* [Task prompt]: Copy every line that contains the string "chapter" from the entries below.

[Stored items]
::::

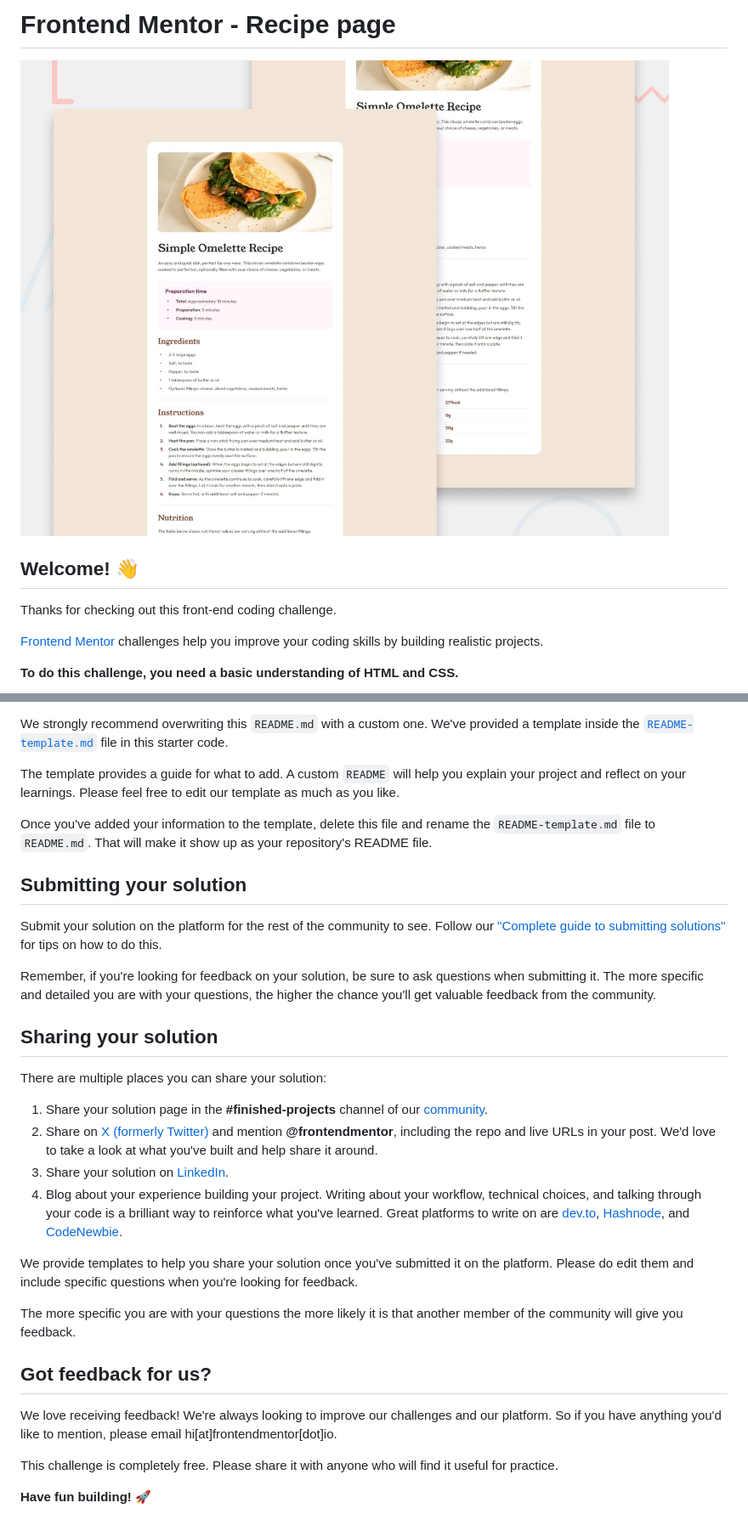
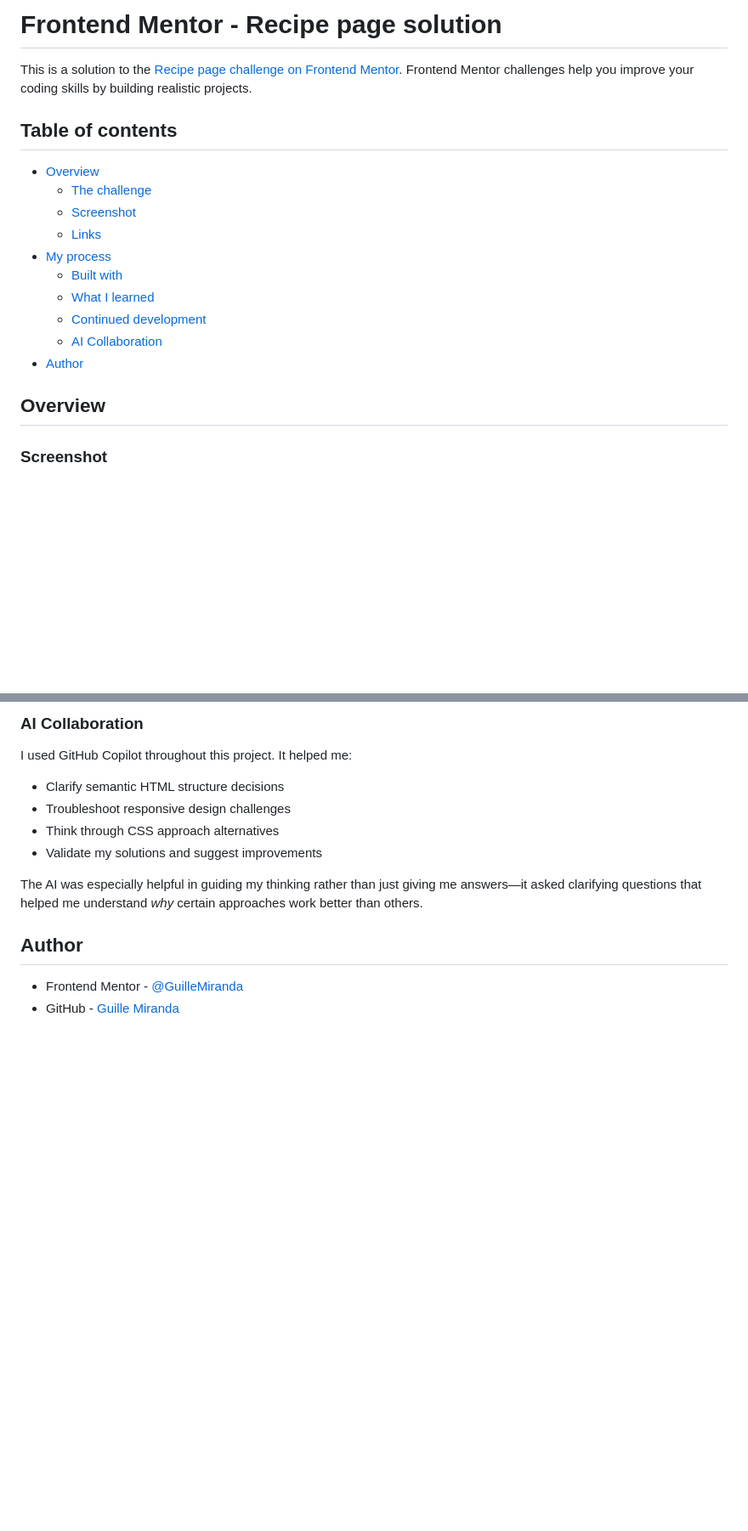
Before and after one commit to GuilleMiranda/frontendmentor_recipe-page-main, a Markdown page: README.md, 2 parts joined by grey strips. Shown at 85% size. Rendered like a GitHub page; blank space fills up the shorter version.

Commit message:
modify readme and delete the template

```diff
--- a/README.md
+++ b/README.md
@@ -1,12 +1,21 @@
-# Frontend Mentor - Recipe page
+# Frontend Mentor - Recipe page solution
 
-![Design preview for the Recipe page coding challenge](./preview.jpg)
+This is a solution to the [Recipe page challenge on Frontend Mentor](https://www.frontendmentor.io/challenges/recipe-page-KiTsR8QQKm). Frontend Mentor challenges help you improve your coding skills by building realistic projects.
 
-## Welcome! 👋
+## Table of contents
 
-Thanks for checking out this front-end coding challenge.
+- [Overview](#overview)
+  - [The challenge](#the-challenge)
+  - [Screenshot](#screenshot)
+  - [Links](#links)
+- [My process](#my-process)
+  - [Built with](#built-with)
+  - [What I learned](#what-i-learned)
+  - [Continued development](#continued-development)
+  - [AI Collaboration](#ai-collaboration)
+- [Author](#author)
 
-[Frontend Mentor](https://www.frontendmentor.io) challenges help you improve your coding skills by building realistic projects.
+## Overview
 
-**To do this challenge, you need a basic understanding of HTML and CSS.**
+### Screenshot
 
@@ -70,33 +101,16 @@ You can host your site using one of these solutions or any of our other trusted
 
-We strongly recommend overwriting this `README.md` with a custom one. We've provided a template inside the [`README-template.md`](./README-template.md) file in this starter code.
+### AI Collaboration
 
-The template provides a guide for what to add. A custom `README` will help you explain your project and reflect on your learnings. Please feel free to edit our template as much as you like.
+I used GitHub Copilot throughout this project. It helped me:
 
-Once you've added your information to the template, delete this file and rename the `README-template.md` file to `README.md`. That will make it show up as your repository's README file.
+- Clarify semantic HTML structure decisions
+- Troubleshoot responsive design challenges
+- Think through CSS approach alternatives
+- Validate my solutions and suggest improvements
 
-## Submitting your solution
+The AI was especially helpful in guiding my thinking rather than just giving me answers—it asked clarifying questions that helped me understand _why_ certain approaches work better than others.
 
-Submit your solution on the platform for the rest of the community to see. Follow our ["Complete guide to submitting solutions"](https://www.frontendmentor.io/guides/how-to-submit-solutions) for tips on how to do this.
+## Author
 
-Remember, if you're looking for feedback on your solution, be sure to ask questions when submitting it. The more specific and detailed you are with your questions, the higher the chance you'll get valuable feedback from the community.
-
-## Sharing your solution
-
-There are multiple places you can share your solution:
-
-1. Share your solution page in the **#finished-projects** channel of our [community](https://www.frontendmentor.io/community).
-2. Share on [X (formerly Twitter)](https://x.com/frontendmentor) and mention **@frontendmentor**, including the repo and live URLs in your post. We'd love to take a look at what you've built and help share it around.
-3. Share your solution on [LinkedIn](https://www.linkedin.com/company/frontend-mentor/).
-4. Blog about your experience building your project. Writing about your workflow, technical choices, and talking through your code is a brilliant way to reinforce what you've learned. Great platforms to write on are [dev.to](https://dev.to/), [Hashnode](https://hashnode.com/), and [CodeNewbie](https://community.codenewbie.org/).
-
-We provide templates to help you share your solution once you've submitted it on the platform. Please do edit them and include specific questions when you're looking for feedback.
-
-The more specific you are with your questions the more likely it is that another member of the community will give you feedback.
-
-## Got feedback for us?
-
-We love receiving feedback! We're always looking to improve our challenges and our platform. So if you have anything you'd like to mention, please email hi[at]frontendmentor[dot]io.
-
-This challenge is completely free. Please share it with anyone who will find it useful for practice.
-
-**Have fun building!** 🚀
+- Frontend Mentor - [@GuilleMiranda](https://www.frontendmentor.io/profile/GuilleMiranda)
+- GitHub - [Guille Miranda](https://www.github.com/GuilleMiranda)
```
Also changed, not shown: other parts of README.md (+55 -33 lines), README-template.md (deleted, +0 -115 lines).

::::

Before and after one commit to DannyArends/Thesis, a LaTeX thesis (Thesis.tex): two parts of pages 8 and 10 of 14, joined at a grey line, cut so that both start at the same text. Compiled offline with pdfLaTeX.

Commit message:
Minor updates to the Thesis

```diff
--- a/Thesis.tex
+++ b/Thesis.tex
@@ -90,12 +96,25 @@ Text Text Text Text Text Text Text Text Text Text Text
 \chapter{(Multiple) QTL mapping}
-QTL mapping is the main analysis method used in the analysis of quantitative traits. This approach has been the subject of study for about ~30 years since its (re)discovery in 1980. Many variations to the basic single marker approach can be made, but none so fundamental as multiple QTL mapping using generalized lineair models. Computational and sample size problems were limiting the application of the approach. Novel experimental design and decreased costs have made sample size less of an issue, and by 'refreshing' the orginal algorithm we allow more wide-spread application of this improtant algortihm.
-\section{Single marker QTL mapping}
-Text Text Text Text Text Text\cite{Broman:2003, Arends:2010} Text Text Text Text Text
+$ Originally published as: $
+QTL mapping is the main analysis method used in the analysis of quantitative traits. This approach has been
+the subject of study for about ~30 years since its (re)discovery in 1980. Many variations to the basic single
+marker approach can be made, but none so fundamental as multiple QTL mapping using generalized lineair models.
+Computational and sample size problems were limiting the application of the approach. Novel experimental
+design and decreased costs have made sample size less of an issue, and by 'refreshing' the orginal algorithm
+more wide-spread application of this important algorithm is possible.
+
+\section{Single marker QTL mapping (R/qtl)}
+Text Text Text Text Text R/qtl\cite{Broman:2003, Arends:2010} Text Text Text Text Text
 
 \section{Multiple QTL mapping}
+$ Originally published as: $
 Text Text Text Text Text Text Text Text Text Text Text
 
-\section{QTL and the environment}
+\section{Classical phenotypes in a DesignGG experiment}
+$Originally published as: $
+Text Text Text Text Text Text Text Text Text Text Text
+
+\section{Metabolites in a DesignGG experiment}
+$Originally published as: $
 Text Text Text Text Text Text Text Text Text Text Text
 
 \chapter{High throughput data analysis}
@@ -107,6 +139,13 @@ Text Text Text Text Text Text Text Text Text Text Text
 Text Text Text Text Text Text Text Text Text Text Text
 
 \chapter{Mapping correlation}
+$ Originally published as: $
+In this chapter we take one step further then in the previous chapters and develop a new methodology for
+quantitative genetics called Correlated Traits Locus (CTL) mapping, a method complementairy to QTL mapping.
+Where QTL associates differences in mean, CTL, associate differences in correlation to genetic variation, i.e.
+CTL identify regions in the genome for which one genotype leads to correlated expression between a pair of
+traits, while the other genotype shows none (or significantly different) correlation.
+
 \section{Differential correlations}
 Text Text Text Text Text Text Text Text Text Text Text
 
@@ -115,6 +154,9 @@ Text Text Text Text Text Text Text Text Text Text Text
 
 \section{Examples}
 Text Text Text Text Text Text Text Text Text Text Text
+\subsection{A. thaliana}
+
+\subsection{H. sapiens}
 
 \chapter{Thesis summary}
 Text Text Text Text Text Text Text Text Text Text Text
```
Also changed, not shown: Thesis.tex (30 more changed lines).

::::

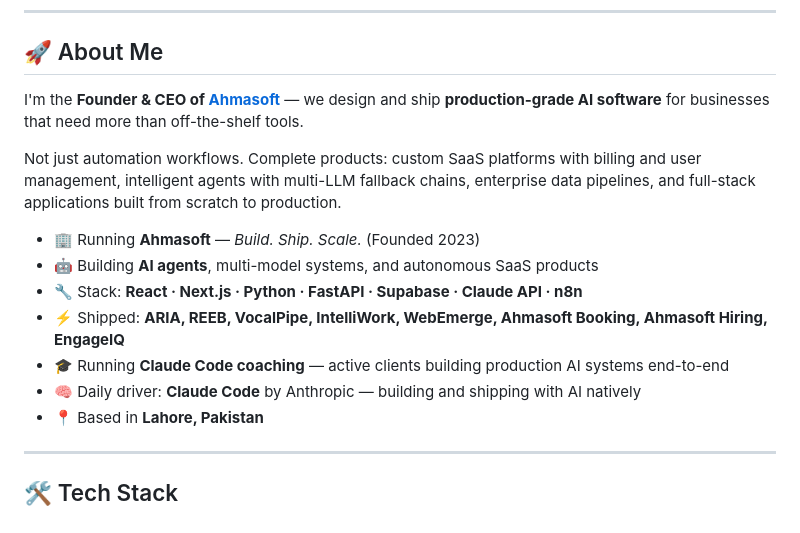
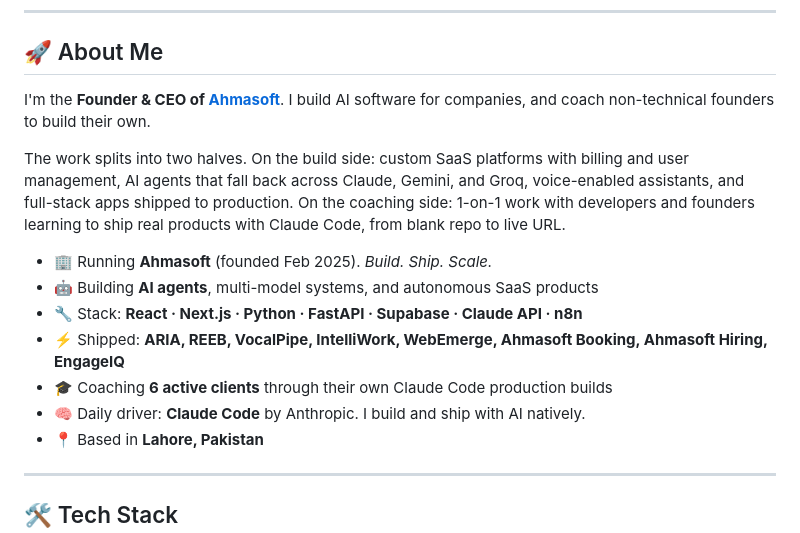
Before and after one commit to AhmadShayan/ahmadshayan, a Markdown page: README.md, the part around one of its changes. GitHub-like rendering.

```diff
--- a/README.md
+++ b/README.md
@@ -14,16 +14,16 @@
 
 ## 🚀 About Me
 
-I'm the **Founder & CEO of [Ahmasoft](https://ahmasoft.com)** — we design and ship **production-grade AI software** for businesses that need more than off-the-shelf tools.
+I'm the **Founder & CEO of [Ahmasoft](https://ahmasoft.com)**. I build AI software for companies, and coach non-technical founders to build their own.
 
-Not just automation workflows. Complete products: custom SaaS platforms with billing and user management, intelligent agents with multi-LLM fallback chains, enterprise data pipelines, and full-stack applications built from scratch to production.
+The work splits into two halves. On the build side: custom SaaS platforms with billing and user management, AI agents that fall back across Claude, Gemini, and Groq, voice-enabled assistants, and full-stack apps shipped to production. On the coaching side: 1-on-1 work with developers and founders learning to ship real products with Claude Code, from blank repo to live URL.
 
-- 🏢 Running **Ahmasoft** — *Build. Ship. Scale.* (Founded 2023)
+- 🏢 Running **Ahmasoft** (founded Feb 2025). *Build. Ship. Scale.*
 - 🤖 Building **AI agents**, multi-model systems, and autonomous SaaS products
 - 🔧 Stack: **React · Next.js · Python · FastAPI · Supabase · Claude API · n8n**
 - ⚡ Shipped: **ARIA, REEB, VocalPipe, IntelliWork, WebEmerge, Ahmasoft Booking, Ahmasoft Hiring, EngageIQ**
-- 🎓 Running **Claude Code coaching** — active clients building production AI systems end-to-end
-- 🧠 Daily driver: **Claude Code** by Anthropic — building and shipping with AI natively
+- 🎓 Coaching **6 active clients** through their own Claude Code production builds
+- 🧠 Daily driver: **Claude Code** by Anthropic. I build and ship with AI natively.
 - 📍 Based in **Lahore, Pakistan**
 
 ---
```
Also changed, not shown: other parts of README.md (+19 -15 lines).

::::

* [Result of the task]:
 \chapter{(Multiple) QTL mapping}
 \chapter{High throughput data analysis}
 \chapter{Mapping correlation}
+In this chapter we take one step further then in the previous chapters and develop a new methodology for
 \chapter{Thesis summary}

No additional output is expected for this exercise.